Upgrade attic insulation – Assess the state of the attic insulation and top it up if necessary. If the attic lacks sufficient insulation, too much heat will escape, leading to thick ice dams forming. The result is a higher energy bill and possible mould growth. The landlord is responsible for performing this task.
Adjust thermostat for winter temperatures – Set the thermostat (if it’s programmable) to temperatures suitable for winter. Doing so helps save money on heating costs, as the home is never too warm nor too cool. Typically, the tenant takes charge of this task.
Check the hot water tank thermostat – Inspect the tank’s thermostat to ensure it’s set to an appropriate temperature (anywhere from 54° – 60° is fine). The household won’t be able to access enough hot water if it remains too low. Either the landlord or the tenant can carry out this task.
Preparing your rental property for the winter months is essential to keep the home warm and safe from damage from frigid temperatures and heavy snowfalls.
As the landlord, it’s primarily your responsibility to winterize your home. Some tasks require a combination of specialized knowledge, tools, and expertise, so you may need to outsource parts of the work. But no matter how you get the job done, you’re the one who’s accountable for the result.

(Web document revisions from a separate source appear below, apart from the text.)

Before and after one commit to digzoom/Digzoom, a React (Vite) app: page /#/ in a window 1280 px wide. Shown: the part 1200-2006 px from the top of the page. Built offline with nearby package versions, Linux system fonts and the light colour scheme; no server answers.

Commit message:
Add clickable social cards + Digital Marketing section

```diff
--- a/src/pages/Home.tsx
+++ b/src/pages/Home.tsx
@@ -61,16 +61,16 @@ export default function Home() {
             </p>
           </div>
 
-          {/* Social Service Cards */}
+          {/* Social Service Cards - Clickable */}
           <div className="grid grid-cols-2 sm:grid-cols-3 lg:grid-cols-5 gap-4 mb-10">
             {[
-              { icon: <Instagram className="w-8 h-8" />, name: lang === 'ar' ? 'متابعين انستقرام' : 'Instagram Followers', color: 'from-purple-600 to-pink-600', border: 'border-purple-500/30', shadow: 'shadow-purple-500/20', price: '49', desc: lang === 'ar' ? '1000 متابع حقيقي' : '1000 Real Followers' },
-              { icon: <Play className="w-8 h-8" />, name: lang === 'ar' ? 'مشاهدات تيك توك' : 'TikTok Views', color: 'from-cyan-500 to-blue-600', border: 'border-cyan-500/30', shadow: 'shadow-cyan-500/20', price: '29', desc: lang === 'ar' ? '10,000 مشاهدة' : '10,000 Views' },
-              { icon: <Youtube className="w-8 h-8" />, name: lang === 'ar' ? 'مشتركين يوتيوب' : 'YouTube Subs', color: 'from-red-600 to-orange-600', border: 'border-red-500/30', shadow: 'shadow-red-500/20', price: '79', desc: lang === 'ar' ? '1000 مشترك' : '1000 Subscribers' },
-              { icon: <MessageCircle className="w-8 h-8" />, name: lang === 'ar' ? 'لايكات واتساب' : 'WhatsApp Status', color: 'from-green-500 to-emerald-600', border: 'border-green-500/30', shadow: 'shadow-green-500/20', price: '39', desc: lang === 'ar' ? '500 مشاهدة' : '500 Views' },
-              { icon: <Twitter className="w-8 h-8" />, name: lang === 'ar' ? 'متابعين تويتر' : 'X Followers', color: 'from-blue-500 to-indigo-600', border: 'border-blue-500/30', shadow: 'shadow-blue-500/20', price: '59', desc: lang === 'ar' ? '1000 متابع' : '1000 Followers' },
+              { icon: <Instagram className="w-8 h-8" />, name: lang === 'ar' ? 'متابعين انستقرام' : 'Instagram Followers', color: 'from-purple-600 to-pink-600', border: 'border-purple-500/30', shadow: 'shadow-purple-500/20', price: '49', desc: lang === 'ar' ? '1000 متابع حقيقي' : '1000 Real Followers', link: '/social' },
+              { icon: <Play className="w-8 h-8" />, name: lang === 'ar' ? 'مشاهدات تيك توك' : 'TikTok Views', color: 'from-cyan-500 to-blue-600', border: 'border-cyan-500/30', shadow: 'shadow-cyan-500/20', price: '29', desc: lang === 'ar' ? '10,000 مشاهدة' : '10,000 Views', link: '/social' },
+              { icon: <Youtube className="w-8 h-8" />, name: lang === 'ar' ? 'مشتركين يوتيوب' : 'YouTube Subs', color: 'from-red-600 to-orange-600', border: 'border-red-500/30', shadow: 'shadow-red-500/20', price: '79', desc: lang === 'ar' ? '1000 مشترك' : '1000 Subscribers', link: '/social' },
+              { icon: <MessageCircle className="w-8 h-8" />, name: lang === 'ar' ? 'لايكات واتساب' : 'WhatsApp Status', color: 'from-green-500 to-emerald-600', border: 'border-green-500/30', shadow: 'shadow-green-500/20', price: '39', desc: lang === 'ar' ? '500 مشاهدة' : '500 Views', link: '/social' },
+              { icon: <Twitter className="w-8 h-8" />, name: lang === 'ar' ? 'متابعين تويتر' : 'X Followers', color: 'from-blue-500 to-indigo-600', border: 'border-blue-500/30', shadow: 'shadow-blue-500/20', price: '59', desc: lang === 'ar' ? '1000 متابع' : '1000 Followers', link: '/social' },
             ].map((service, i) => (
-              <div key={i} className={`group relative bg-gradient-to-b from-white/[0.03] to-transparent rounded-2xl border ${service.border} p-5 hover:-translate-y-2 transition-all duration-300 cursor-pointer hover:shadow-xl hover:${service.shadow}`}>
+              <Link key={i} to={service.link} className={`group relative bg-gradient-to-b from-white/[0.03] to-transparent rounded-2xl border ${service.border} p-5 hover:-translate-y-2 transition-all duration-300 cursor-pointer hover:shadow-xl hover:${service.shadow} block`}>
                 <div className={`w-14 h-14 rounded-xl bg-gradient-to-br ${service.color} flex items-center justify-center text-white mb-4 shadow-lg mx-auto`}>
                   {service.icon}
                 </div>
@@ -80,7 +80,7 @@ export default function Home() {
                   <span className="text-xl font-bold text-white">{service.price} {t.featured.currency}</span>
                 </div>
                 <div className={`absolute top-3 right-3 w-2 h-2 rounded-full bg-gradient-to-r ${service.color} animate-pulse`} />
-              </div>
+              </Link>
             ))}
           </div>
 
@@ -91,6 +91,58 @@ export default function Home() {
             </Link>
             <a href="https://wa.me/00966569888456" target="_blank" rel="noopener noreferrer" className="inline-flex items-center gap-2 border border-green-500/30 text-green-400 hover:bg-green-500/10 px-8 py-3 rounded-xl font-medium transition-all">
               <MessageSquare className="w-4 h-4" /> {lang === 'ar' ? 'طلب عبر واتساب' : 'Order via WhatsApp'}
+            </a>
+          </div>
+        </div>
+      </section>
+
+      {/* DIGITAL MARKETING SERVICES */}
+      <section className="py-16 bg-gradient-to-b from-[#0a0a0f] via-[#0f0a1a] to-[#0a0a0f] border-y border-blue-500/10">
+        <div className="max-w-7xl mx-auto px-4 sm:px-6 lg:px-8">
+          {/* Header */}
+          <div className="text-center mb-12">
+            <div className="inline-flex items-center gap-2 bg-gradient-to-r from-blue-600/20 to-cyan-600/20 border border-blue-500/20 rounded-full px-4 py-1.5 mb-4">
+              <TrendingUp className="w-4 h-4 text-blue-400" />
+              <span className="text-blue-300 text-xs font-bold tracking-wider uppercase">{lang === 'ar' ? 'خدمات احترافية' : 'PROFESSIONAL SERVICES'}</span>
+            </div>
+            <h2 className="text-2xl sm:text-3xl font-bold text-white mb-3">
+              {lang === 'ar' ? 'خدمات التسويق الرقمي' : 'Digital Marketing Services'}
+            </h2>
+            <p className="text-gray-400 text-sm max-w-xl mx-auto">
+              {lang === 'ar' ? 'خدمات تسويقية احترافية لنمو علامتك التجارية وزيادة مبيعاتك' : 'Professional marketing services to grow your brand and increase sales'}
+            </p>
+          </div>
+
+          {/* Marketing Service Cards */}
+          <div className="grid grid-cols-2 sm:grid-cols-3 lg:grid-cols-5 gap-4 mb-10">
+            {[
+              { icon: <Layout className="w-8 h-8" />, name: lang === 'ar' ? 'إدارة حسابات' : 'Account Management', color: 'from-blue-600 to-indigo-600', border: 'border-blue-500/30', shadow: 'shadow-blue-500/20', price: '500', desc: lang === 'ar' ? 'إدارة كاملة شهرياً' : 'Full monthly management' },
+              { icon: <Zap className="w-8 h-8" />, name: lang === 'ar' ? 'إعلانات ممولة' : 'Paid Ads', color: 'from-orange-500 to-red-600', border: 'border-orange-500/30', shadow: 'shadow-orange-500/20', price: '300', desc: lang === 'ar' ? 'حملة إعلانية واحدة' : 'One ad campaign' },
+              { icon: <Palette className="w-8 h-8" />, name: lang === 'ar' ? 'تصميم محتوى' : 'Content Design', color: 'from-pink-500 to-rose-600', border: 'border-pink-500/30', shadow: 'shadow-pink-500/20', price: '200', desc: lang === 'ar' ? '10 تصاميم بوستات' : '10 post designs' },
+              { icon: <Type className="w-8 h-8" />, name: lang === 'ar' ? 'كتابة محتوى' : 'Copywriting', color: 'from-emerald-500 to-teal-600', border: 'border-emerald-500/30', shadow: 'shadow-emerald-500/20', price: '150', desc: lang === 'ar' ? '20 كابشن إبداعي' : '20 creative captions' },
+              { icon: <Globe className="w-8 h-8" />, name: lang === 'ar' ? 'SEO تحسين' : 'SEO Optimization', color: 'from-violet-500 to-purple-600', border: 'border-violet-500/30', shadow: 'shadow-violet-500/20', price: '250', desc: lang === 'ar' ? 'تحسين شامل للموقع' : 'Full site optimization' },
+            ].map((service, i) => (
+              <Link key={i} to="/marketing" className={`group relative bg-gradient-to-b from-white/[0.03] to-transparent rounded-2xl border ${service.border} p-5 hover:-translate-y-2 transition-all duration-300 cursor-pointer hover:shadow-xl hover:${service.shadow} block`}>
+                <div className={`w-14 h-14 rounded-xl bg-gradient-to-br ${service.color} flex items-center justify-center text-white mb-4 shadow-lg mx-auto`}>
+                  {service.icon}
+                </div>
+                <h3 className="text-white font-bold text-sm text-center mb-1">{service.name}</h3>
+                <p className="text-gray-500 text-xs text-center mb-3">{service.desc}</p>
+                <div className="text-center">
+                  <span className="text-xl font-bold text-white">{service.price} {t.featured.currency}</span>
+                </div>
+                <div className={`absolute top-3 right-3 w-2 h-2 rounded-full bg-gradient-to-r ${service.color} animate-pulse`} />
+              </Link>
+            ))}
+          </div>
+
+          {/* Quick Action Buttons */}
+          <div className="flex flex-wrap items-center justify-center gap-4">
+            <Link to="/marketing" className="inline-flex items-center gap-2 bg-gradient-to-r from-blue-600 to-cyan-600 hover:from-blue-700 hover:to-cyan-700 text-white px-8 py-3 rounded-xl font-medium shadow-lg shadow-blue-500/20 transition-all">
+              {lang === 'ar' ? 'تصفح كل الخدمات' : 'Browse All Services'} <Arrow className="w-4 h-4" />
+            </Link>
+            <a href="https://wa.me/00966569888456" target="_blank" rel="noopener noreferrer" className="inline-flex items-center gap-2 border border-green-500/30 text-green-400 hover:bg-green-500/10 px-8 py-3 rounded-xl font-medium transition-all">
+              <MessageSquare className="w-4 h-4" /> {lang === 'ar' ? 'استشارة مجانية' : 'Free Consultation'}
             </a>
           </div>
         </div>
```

You can delegate simple duties to your tenant such as replacing the batteries in the smoke alarm and shovelling snow. But always consult with them first to ensure they’re comfortable taking responsibility for the task and can perform it safely and efficiently. Never pass on extensive and complex maintenance tasks to your tenant. Otherwise, you risk facing severe legal repercussions should something go wrong.
If you’re unsure whether you or your tenant bears responsibility for a specific task, check your jurisdiction’s legislation concerning rental property maintenance. However, it’s wise to always assume the onus is on you when in doubt.
Prepping your rental property for winter will help to keep your property in top shape for years to come. But there is no guarantee that you’ll bring in steady rent income each month. Whether due to a job loss or willful neglect, your tenant may suddenly stop paying their rent, resulting in a massive hit to your bottom line.
At SingleKey, we understand the financial and emotional toll non-paying tenants can inflict on landlords. It’s for this reason that we offer the Rent Guarantee program. Should your tenant default on their payments, you’ll receive compensation worth up to 12 months of lost rent, up to a maximum of $60,000. You also get coverage for up to $10,000 in property damage and $1,500 in legal fees to offset eviction costs.